I am pleased to hear that response from the Minister, because the historic and natural environment often enhance and rely on each other. In my patch, we have the lesser horseshoe bats in Arnos Vale cemetery, the Iron Age hill fort in Leigh woods, and the work being done by the Heritage Lottery Fund in Avalon marshes. The manmade structures—the built environment—enhance and, in some ways, protect the wildlife there. Will he keep us updated on the progress of those discussions?
The hon. Lady is absolutely right: these things are very closely interrelated. The Bill is specifically a natural environment Bill, but the historic environment is very closely interplayed with that. I have written to the Secretary of State for Environment, Food and Rural Affairs about that. I can confirm what she says about the connection.
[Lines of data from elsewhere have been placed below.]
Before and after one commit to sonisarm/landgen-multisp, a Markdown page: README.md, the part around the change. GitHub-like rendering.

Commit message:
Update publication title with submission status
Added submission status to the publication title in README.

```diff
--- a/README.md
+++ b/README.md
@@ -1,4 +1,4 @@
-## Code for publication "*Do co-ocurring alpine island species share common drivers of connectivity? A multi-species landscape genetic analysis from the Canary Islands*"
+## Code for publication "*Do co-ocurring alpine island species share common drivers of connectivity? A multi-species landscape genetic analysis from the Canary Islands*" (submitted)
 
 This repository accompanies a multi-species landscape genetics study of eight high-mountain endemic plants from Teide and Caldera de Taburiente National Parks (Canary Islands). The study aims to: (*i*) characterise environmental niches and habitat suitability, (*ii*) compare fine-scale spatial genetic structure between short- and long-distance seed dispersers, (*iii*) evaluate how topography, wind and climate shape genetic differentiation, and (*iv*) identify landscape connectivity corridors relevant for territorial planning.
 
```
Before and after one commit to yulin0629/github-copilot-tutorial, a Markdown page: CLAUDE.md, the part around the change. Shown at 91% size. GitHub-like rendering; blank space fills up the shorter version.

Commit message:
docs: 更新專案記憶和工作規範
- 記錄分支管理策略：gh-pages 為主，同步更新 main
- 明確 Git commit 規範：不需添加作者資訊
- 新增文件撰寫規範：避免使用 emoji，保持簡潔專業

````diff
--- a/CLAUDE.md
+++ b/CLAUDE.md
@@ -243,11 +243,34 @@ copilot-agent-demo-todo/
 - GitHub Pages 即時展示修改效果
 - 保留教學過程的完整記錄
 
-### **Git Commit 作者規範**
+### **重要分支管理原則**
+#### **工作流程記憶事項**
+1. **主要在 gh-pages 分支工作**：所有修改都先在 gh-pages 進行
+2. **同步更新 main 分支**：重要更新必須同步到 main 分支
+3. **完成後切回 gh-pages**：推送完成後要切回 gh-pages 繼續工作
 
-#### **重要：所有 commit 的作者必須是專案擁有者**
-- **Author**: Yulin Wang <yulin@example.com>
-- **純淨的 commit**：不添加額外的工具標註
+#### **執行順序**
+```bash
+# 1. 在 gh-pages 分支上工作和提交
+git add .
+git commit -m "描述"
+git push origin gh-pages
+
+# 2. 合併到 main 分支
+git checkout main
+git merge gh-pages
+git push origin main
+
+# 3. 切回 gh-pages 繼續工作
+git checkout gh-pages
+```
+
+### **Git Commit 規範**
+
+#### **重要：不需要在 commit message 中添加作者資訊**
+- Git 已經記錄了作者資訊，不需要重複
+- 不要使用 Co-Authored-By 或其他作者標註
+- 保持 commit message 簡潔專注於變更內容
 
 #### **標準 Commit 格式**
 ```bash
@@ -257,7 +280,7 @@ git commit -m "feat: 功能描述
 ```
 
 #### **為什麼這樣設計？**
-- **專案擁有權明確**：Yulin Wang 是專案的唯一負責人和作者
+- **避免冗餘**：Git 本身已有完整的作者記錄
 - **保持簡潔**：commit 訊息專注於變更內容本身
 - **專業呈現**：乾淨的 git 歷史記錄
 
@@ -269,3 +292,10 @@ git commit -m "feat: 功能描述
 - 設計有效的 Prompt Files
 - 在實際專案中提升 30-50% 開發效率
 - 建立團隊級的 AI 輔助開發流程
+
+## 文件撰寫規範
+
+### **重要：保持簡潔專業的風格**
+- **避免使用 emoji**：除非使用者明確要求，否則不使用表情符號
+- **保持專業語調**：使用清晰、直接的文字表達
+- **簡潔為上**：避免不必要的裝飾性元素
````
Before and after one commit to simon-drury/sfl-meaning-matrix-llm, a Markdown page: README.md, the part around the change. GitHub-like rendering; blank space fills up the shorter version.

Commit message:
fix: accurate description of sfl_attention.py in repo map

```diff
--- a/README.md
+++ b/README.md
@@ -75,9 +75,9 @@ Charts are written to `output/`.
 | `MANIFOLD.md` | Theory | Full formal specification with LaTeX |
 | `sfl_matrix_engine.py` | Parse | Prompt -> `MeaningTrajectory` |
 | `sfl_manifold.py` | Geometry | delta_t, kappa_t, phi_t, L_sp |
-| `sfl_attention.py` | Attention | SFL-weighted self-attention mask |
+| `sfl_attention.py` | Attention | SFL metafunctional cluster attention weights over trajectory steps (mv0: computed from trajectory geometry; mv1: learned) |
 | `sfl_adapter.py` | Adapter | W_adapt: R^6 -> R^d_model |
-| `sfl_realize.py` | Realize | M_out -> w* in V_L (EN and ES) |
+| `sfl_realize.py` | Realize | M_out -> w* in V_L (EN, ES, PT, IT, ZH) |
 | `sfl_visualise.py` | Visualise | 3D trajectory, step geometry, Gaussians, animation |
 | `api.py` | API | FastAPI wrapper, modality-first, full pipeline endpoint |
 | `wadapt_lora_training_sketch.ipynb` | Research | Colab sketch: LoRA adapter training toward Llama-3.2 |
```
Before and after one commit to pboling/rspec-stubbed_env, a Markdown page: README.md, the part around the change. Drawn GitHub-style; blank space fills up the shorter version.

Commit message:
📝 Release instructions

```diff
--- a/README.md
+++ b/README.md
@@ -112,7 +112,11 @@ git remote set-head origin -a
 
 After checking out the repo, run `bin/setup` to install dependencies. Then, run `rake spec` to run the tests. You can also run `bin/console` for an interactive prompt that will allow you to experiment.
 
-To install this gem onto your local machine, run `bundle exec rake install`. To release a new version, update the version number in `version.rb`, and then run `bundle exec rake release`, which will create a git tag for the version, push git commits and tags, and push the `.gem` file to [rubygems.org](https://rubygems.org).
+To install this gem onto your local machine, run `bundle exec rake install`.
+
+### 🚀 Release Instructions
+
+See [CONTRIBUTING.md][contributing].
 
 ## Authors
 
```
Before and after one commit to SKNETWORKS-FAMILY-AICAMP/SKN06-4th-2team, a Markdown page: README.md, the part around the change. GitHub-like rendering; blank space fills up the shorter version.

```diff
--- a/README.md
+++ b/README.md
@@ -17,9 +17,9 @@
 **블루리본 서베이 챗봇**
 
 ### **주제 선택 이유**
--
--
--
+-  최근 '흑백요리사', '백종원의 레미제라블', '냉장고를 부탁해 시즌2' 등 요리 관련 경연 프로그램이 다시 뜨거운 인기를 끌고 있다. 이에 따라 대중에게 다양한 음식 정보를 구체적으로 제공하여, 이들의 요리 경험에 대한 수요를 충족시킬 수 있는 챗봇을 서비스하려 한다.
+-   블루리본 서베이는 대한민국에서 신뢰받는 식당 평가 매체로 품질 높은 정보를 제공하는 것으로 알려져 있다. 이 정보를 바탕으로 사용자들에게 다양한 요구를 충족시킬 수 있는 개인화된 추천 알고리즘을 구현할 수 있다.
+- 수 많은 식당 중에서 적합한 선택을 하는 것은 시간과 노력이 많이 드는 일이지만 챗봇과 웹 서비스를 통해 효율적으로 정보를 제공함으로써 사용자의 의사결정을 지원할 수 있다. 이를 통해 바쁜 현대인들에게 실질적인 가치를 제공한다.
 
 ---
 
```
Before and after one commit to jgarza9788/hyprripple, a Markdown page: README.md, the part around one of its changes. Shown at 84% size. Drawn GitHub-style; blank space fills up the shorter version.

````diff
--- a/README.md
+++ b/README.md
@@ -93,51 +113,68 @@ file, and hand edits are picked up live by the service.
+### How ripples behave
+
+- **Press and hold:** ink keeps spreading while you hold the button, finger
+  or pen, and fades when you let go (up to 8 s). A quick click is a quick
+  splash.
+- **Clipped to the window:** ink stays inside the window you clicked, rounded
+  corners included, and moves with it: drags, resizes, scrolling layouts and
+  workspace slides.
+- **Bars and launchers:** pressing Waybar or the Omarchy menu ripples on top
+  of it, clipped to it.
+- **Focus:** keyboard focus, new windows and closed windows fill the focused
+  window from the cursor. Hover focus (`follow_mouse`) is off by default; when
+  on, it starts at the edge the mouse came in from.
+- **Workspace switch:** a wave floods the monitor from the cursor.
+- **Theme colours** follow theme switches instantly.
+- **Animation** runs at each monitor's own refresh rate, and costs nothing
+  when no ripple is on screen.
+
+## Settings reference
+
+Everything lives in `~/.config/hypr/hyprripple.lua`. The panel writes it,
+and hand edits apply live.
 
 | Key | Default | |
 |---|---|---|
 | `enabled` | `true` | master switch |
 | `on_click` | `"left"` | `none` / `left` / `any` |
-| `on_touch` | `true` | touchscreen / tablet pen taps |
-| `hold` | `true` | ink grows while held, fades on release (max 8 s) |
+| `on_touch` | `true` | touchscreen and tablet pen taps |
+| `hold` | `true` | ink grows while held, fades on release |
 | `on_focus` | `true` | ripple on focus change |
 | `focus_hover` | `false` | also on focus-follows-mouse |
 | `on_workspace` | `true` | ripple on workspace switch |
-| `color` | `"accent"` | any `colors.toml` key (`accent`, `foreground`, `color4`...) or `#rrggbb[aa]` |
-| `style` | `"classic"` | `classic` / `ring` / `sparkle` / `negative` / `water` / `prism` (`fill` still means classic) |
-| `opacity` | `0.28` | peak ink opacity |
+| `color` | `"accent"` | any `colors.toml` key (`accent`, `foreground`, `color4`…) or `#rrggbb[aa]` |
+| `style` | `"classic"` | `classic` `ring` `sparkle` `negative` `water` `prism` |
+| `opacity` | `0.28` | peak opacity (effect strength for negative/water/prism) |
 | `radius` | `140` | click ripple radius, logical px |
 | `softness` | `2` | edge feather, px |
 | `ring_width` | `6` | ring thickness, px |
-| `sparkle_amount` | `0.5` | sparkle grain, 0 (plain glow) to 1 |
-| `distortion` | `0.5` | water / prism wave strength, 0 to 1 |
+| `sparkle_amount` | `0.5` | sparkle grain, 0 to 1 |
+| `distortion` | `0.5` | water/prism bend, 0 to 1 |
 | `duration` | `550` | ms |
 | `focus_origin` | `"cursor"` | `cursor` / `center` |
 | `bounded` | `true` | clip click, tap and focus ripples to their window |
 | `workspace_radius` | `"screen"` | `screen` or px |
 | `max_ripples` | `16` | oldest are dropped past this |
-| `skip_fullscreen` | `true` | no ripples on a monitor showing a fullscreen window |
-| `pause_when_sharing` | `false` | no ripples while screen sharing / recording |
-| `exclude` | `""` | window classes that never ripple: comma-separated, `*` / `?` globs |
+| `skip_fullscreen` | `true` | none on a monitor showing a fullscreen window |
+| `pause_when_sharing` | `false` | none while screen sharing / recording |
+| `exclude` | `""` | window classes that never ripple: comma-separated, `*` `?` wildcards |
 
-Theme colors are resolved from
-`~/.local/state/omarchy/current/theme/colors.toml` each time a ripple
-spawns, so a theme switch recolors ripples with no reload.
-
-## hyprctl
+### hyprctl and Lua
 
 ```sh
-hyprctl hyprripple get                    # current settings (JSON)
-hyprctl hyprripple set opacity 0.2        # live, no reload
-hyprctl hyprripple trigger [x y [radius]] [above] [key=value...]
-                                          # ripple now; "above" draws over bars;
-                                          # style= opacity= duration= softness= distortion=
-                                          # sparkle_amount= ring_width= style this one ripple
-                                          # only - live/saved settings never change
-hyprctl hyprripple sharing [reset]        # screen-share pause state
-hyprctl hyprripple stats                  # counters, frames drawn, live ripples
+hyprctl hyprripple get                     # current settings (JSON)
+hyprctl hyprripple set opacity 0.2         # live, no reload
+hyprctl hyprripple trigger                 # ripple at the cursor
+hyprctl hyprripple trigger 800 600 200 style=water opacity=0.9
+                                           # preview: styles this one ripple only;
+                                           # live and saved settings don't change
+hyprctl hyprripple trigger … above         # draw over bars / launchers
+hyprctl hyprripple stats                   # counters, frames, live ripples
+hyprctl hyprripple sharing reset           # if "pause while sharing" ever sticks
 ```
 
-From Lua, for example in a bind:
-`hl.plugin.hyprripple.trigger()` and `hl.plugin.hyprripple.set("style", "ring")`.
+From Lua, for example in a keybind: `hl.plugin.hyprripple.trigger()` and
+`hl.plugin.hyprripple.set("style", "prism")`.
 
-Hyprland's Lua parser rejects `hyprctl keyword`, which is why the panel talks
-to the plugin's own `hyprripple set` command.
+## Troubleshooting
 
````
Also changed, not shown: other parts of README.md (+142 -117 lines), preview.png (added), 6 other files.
Of course it applied recently to the inscription of the world heritage site in the Lake District.
Does my hon. Friend agree that we must do all we can to protect our great historic environment? I also wish to praise the National Trust for all the work that it does in this field, particularly in Bexleyheath where we have the Red House, a National Trust property.
Very much so. The fact of the matter is that our historic environment is important to us all. It is also a world asset—something that draws millions of people to this country. It is important to respect the environment in all its forms, and the natural environment is supported and enriched by the historic environment.
When the Minister corresponds with the Secretary of State for Environment, Food and Rural Affairs will he ensure that, prior to doing so, he makes contact with the heritage divisions in England and Scotland, Wales and Northern Ireland to ensure that the Environment Bill, which extends across the United Kingdom, reflects our needs?
I always want to ensure that all constituent parts of the United Kingdom are involved in these matters, as they of course are in fact as well as in law. I think that I have already written to the Secretary of State—the letter will be signed today—but we will certainly bear in mind what the hon. Gentleman says.